He was reaching to pull the tube out when the curtain was drawn aside. A doctor approached his bedside and closed the curtain behind him. The doctor was dressed entirely in a blue that matched the curtain perfectly. He had properly trimmed brown hair and a pair of glasses that seemed to reflect every bit of light, revealing little. The young soldier held his grip on the tube, but did not pull. The doctor stared at the clipboard in his hand, looked at the young soldier, studied the board again, and made a small check mark with his pen. “I would tell you not to touch the tube,” the doctor said as he clicked the pen and pocketed it, “but it is not helping much anyways.”
“What happened? Why am I here?” the soldier asked.
The doctor was silent, but he watched the young soldier with fascination. As his awareness developed, the young soldier felt something on his chest brushing against his gown. He ripped the gown open. A cotton bandage was wrapped multiple times across his ribcage. The young soldier’s fingers traced the lining of the bandage folds, and he could feel his heart thundering in his chest.
“You were killed,” the doctor uttered without any hints of sadness, “Do you not remember?”
While scouting Route 9 as a part of the early preparations for Operation Pegasus, the young soldier’s squad had come across an out-of-the-way village of friendly South Vietnamese farmers. Following a series of suspicious PAVN offensives, the squad was assigned to the farming village as part of an “outreach operation”. The village’s proximity to Khe Sanh and Route 9 made it valuable for monitoring North Vietnamese activity.
They had visited the village almost daily for the past few weeks.
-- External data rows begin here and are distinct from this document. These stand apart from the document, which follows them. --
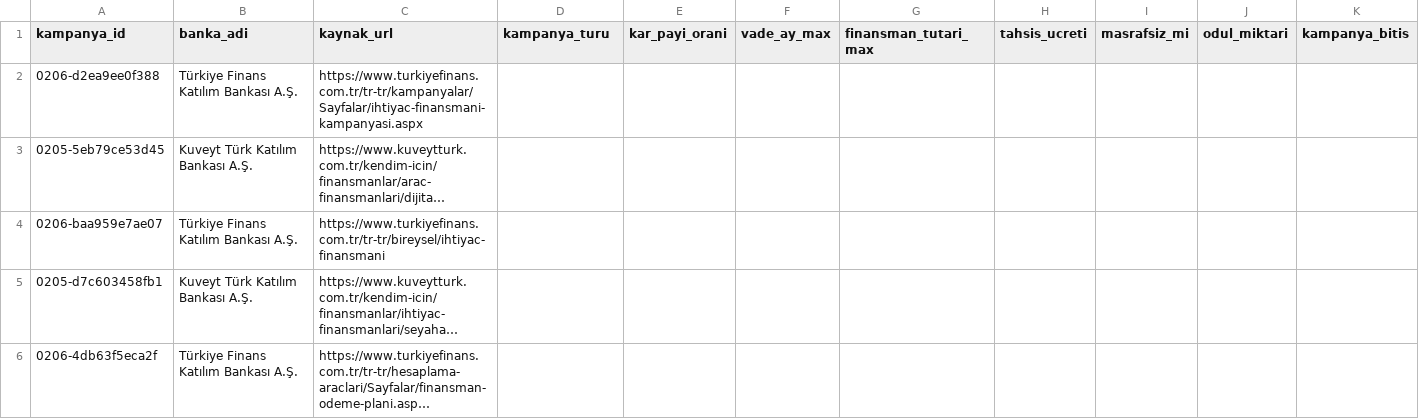
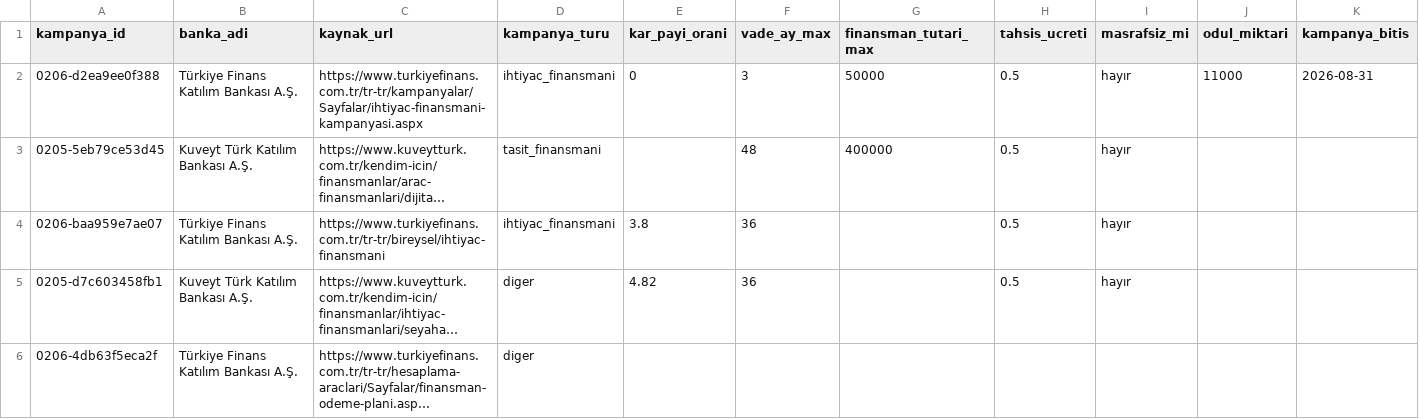
Before and after one commit to erenkendir722/ai-agent-nlp, a CSV file: data/gold/etiketleme_ek_uyum_samet.csv, drawn as a sheet; only a part is shown; long unchanged cells end in …; the diff names each change by its address in the sheet, - before the commit and + after, or states it on an @@ line.

```diff
--- a/data/gold/etiketleme_ek_uyum_samet.csv
+++ b/data/gold/etiketleme_ek_uyum_samet.csv
-D2 (kampanya_turu): (empty)
+D2 (kampanya_turu): ihtiyac_finansmani
-E2 (kar_payi_orani): (empty)
+E2 (kar_payi_orani): 0
-F2 (vade_ay_max): (empty)
+F2 (vade_ay_max): 3
-G2 (finansman_tutari_max): (empty)
+G2 (finansman_tutari_max): 50000
-H2:H5 (tahsis_ucreti): (empty)
+H2:H5 (tahsis_ucreti): 0.5
-I2:I5 (masrafsiz_mi): (empty)
+I2:I5 (masrafsiz_mi): hayır
-J2 (odul_miktari): (empty)
+J2 (odul_miktari): 11000
-K2 (kampanya_bitis): (empty)
+K2 (kampanya_bitis): 2026-08-31
-D3 (kampanya_turu): (empty)
+D3 (kampanya_turu): tasit_finansmani
-F3 (vade_ay_max): (empty)
+F3 (vade_ay_max): 48
-G3 (finansman_tutari_max): (empty)
+G3 (finansman_tutari_max): 400000
-D4 (kampanya_turu): (empty)
+D4 (kampanya_turu): ihtiyac_finansmani
-E4 (kar_payi_orani): (empty)
+E4 (kar_payi_orani): 3.8
-F4:F5 (vade_ay_max): (empty)
+F4:F5 (vade_ay_max): 36
-D5:D6 (kampanya_turu): (empty)
+D5:D6 (kampanya_turu): diger
-E5 (kar_payi_orani): (empty)
+E5 (kar_payi_orani): 4.82
```
Also changed, not shown: data/gold/etiketleme_ek_uyum_eren.csv, data/gold/etiketleme_ek_uyum_esra.csv, 1 other file.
The soldiers had been tasked with bringing them basic provisions like water, and giving them assistance. The villagers were always very tense and suspicious of the soldiers, frightened by stories of American war crimes.
The young soldier would occasionally make unscheduled trips at dusk to bring the villagers surplus water from the Qu?ng Tri River. On one of these visits, he met a young boy, a son of one of the shepherds. He had messy black hair, and always wore a tattered button-down shirt and brown shorts. His skin was tanned from long hours of working, and he was doused in sweat. The young soldier struck up a friendship with the boy. Occasionally, the young soldier would assist the boy with his tedious farming, as he did not seem to have any other aid. The soldier would offer stories of his home in America, and in return the boy would give him samples of his crops. The other soldiers watched him enjoy his integration with the villagers, and some attempted unsuccessfully to form their own relationships.
“I—I’m dead?” the young soldier asked the doctor.
“Mostly,” the doctor said in his monotonous voice, “But you seem intent on living. That prolongs business. Now, if you would come with me, we may hurry this along…”
“Come…come with you? Where?” the young soldier stammered, still groggy.
“Afterlife. Upstairs. Heaven. The hereafter. However you would like to think of it.”
The young soldier gaped at this doctor, who was apparently not, in fact, a doctor, but something else. It took a little while for the young soldier to take in all of this overwhelming information, then, after regaining himself, he asked, “Who are you?”
“I am an angel. Or a valkyrie, if you prefer, or…”
The bed sheets curled in the young soldier’s clenching fists. His heart continued to pound in his bandaged chest. “No…” he whispered, “No, I can’t go with you yet. I have stuff to do. I have to get back home, I have to finish college, I have to see my girlfriend again…”
“You are lucky,” the angel said.
The young soldier looked at him quizzically. “Yeah? How d’you figure?”
“Your companion has remained faithful while you have been here. Three separate instances she has been tempted, each in the same tavern she now goes to. But she has yet to succumb. Instead, she has chosen to wait for you. Therefore, you are lucky.” The angel removed a yellow envelope from his doctor’s coat and mechanically handed it to the young soldier. “This was to arrive for you in the mail tomorrow morning,” the angel said.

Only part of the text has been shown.